“They felt that the school needed a more broad-scale cleaning, and so it became an issue where some teachers were not accepting the established protocol, and so we decided – rather than letting it become a big issue – we would clean it,” Taylor said.

Taylor stressed that the Department of Education is concerned about the welfare of all of its stakeholders, including teachers and students.

He said the Department will not expose these persons to any health risks, and they should adhere to the advice given by health officials.

The Education Director said the school was, in fact, being cleaned for one week after the initial scabies outbreak was reported and everyone was “fine with the process” until last week when teachers felt as if a deeper cleaning was needed.

“If the health officials advise us that the protocol for addressing something like scabies is to simply wipe the desk down with bleach and to spray Baygon, and it does not pose any direct harm to students and teachers, then we take that advice,” Taylor said.

“There are people who create –  I would call it mischief – by saying, ‘I don’t think it’s [the measures taken] good enough,’ but they have no expertise in the area to discredit what competent public officials have advised us to do, and this is becoming very much a concern because you must have some level of trust in the competent authorities to advise you.”

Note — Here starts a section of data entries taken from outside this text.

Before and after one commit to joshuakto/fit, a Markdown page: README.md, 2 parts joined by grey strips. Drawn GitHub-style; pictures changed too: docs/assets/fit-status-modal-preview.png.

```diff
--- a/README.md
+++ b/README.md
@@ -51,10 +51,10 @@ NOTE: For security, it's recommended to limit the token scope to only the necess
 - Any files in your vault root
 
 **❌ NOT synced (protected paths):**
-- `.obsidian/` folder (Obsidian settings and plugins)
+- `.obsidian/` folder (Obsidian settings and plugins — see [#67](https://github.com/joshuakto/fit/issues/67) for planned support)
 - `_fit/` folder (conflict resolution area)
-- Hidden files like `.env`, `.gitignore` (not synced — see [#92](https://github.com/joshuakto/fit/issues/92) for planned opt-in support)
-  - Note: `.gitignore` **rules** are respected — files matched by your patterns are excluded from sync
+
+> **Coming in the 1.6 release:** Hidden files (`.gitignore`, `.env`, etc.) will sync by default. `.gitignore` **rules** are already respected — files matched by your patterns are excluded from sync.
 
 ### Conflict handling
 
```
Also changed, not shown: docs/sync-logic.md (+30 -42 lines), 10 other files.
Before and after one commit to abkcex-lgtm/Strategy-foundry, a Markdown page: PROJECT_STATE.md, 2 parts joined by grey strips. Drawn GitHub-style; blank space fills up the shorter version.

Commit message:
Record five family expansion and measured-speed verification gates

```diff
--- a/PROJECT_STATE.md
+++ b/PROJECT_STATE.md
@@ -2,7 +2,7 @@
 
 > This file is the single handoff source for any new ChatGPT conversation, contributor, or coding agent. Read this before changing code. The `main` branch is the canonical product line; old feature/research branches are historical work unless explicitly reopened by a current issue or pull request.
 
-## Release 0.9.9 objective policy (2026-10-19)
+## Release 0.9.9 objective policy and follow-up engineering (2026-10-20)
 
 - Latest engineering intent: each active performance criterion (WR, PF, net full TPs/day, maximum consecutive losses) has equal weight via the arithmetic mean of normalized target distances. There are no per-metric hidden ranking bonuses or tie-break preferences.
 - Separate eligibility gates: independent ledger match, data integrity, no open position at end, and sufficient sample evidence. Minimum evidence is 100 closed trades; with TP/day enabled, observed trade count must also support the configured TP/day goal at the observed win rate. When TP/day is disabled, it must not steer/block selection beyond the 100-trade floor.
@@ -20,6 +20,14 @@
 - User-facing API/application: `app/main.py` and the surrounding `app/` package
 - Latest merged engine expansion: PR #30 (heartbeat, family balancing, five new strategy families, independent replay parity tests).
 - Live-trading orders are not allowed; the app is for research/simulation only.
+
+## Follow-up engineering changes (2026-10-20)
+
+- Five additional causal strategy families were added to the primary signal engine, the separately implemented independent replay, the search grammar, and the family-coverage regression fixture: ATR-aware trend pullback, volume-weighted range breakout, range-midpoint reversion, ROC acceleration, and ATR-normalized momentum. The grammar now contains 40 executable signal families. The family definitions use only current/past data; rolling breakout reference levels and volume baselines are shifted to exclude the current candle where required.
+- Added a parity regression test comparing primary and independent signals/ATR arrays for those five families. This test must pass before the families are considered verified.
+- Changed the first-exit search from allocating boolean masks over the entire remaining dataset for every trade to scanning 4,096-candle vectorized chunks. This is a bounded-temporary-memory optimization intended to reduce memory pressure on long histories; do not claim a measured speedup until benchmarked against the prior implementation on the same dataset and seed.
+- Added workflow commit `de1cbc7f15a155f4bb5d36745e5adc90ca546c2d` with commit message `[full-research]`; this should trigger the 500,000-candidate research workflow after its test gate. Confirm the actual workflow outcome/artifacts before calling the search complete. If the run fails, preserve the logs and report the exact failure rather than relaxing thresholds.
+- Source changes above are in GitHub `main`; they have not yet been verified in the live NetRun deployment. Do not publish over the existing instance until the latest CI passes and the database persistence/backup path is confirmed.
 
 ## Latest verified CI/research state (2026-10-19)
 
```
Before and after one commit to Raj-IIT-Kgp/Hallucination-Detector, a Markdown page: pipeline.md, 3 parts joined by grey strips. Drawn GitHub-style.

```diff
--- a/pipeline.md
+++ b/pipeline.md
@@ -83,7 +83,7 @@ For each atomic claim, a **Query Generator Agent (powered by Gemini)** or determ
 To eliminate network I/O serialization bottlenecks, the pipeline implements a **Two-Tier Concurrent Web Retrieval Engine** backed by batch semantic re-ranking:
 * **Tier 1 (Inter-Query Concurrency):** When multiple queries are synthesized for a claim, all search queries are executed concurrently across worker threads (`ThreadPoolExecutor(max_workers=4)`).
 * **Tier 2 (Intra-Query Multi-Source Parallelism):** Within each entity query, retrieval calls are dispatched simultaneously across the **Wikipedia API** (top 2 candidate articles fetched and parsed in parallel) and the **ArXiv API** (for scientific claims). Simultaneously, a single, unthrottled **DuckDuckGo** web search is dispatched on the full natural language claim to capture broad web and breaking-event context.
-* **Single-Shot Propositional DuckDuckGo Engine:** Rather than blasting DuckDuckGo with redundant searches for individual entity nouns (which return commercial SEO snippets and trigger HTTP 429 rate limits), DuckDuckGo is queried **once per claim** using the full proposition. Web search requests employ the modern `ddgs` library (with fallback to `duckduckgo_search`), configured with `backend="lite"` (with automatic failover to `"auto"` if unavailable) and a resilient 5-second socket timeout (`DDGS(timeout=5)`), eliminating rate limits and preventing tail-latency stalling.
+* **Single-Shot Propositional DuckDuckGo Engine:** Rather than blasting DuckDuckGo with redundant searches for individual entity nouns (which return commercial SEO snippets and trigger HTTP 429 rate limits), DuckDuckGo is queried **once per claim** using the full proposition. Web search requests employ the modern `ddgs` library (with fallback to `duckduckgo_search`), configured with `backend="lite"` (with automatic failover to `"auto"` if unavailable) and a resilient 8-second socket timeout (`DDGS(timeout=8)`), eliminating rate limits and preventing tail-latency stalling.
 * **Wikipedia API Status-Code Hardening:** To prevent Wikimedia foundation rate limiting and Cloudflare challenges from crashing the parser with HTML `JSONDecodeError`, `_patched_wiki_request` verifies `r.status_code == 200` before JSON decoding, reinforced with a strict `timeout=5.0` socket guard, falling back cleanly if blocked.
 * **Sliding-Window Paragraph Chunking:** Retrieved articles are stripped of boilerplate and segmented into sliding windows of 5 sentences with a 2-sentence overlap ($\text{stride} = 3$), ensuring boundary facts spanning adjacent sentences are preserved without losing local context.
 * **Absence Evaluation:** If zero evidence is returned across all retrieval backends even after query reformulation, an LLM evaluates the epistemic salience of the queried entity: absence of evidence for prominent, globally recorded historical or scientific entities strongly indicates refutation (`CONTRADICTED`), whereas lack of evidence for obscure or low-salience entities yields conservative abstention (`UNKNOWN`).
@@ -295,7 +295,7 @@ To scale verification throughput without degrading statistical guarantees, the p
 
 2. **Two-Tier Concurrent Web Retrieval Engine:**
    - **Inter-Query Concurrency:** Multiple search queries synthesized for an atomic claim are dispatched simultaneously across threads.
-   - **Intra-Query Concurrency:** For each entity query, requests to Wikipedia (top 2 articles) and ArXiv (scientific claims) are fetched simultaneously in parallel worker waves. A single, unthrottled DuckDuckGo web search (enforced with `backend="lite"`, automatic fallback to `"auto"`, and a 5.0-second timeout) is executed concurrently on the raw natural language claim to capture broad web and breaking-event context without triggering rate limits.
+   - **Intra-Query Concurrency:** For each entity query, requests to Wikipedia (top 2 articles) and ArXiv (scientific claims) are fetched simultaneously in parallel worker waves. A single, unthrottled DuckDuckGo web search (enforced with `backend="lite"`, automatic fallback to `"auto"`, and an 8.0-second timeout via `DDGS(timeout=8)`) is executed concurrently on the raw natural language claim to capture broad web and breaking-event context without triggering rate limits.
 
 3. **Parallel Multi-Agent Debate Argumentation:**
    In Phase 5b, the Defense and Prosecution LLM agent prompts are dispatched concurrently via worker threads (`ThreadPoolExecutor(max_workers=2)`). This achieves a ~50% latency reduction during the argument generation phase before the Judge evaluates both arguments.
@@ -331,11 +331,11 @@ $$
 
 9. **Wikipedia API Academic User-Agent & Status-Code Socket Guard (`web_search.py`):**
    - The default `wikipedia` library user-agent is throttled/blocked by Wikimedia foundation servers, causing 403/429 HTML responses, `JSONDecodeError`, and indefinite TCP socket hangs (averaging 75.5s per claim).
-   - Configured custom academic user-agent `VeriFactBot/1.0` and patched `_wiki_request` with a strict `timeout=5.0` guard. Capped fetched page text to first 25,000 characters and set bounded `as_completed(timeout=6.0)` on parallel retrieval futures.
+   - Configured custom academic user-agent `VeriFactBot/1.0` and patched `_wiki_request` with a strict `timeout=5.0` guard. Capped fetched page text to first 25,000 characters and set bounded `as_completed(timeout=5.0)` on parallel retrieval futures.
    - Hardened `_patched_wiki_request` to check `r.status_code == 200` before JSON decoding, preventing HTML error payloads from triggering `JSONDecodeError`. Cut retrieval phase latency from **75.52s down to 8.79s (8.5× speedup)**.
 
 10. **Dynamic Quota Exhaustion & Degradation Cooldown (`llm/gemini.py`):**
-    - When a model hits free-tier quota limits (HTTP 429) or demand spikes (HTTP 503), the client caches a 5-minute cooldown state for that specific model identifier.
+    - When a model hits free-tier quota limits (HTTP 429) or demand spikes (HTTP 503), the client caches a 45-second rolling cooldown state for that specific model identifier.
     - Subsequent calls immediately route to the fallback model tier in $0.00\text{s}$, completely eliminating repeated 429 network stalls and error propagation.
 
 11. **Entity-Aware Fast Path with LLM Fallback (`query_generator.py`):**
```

Taylor said in the spirit of goodwill, the Department of Education allowed students to take the day off last Friday to carry out the further cleaning that was requested.

Meanwhile, teachers at Sybil Strachan Primary participated in a sit-in last Thursday in the staff lounge, fearful of the contagious skin condition which is caused by mites.

Sybil Strachan Primary was the second government school to close last week due to health concerns.

Last week, reports of mould and other issues surfaced at the C.W. Sawyer Primary School on the Tonique Williams-Darling Highway.  This led the MOE to shut the school down last Thursday and Friday (Feb. 7 and 8 )  for further investigation.

Giving an update on C.W. Sawyer, Taylor said the Department is presently awaiting a report from the Department of Environmental Health Services after a deep cleaning was conducted last week.

“I think mould was in one of the closets but generally the issue was more of a housekeeping issue like dirt and other things that made the area not as sanitary as it should be.

“So we were advised to do a deep cleaning and that should be completed, so we will soon get a report to say that it is all clear for occupation.”

Bahamas Union of Teachers (BUT) president Belinda Wilson declared last week that she is prepared to go to the International Labor Organization (ILO) or Amnesty International if working conditions for teachers around the country are not improved.